It’s already been taken down, but whoever in the Ole Miss athletic department thought it was a good idea to post this on Twitter is pretty much clueless.
Nick Saban’s over a nine-game conference schedule now.
He wants ten games. And more.
“We should play all teams in the Power 5 conferences,” Saban said Wednesday. “If we did that, then if we were going to have bowl games, we should do the bowl games just like we do in the NCAA basketball tournament — not by record but by some kind of power rating that gets you in a bowl game. If we did that, people would be a little less interested in maybe bowl games and more interested in expanding the playoff.”
“You eliminate the six wins to get in a bowl game and now you can have a different kind of scheduling that is more fan interest, more good games, bring out the better quality team,” he said, “and whether you expand the playoff or have a system where it’s like now — we take the top 12 teams and decide what bowl game they go to — just take them all.
“In this scenario, there would be more opportunity to play more teams in your league, as well as to have more games that people would be interested in. We all play three or four games a year now that nobody’s really interested in. We’d have more good games, more public interest, more fan interest, better TV.”
Saban suggested a 10-game SEC schedule, for example, plus two Power 5 nonconference opponents during the regular season.
Other than why this would need to lead to playoff expansion, I’m in love. How can you argue with any of “more good games, more public interest, more fan interest, better TV”? That’s why I question his embrace of the basketball tournament format. An expanded tourney waters down the regular season; there may be more good regular season college basketball games by his standard, but March Madness dilutes them of much meaning and, thus, public interest.
But combine the rest of what he’s talking about with the current four-school football playoff? Jeez, talk about heaven on earth…
Explain to me why Georgia shouldn’t have a great defense this season.
No other SEC team can boast what Georgia can about its defense.

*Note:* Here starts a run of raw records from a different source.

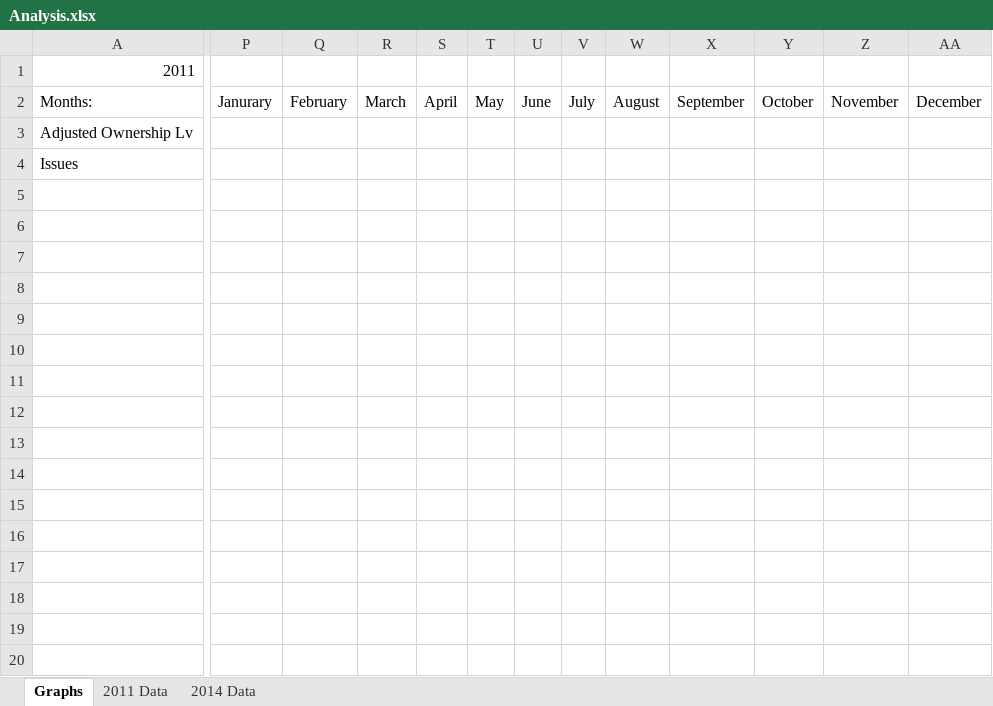
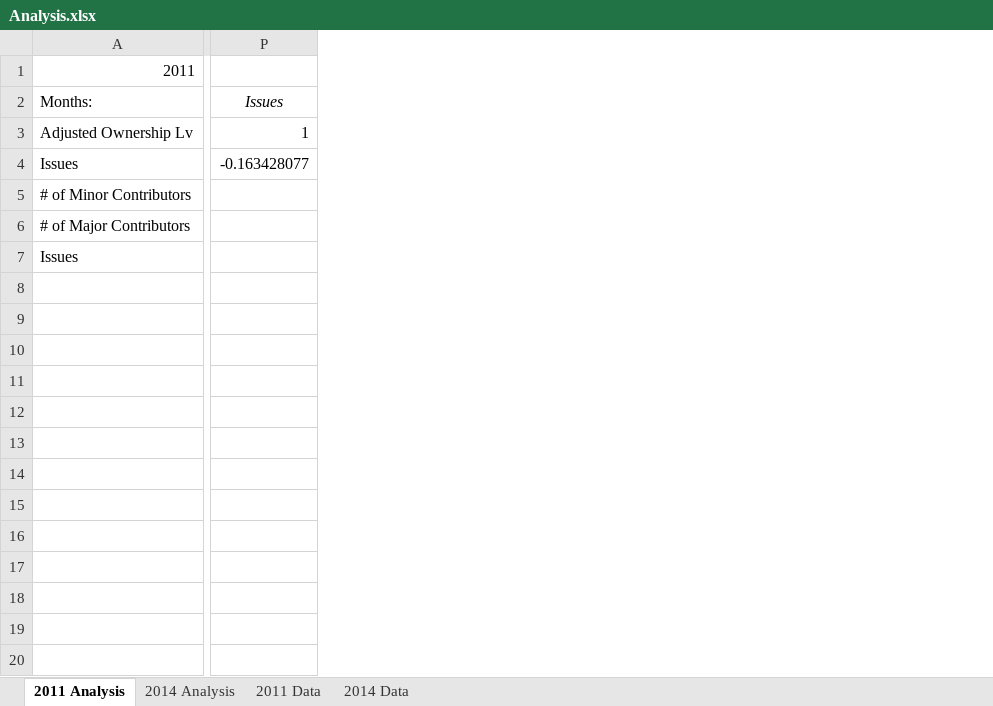
Before and after one commit to alexbrylov1994/OpenSoftwareResearch, an Excel workbook: Kevin/Analysis.xlsx, sheet 2011 Analysis, drawn as a sheet; only a part is shown, gaps mark what is left out; values as stored, in another font and other column widths than the file's, no borders; charts and pictures not drawn; removed rows and columns are numbered as before the commit, all else as after; rows hold the shown columns only; the diff covers the shown part only; the diff names each change by its address in the sheet, - before the commit and + after, or states it on an @@ line.

Commit message:
Analyzed the Data for 2011 and 2014. Analysis.xlsx file has separate spreadsheets for each year analyzed.

```diff
--- a/Kevin/Analysis.xlsx (sheet 2011 Analysis)
+++ b/Kevin/Analysis.xlsx (sheet 2011 Analysis)
-sheet tab: Graphs
+sheet tab: 2011 Analysis
+sheet tab: 2014 Analysis
-column P (Janurary), empty
-column Q (February), empty
-column R (March), empty
-column S (April), empty
-column T (May), empty
-column U (June), empty
-column V (July), empty
-column W (August), empty
-column X (September), empty
-column Y (October), empty
-column Z (November), empty
-column AA (December), empty
+column P (Issues), rows 3-4: 1 | -0.163428077
+row 5: # of Minor Contributors
+row 6: # of Major Contributors
+row 7: Issues
+row 8: (empty)
+row 9: (empty)
+row 10: (empty)
+row 11: (empty)
+row 12: (empty)
+row 13: (empty)
+row 14: (empty)
+row 15: (empty)
+row 16: (empty)
+row 17: (empty)
+row 18: (empty)
+row 19: (empty)
+row 20: (empty)
```
Also changed, not shown: 23 added rows, 1 added column and 4 edited cells elsewhere in this sheet, sheet 2014 Data, sheet 2011 Data, formulas that keep their value, charts or pictures, 27 other files.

That would be the fact that Georgia is returning 10 starters.
The Bulldogs certainly hope their defensive experience plays a vital role in competing for an SEC championship this coming season.
Adding to Georgia returning 10 starters is that most players in its front-seven two-deep got game experience a year ago. And for the two-deep defenders who weren’t with the program last season, linebacker Monty Rice, defensive back Deangelo Gibbs and safety Richard LeCounte all enrolled early for spring practice.
Georgia’s unit ended the 2016 season fourth in the SEC in total defense at 327.5 yards per game. With head coach Kirby Smart and defensive coordinator Mel Tucker in their second season at Georgia, the combination of returning players and scheme familiarity should bode well.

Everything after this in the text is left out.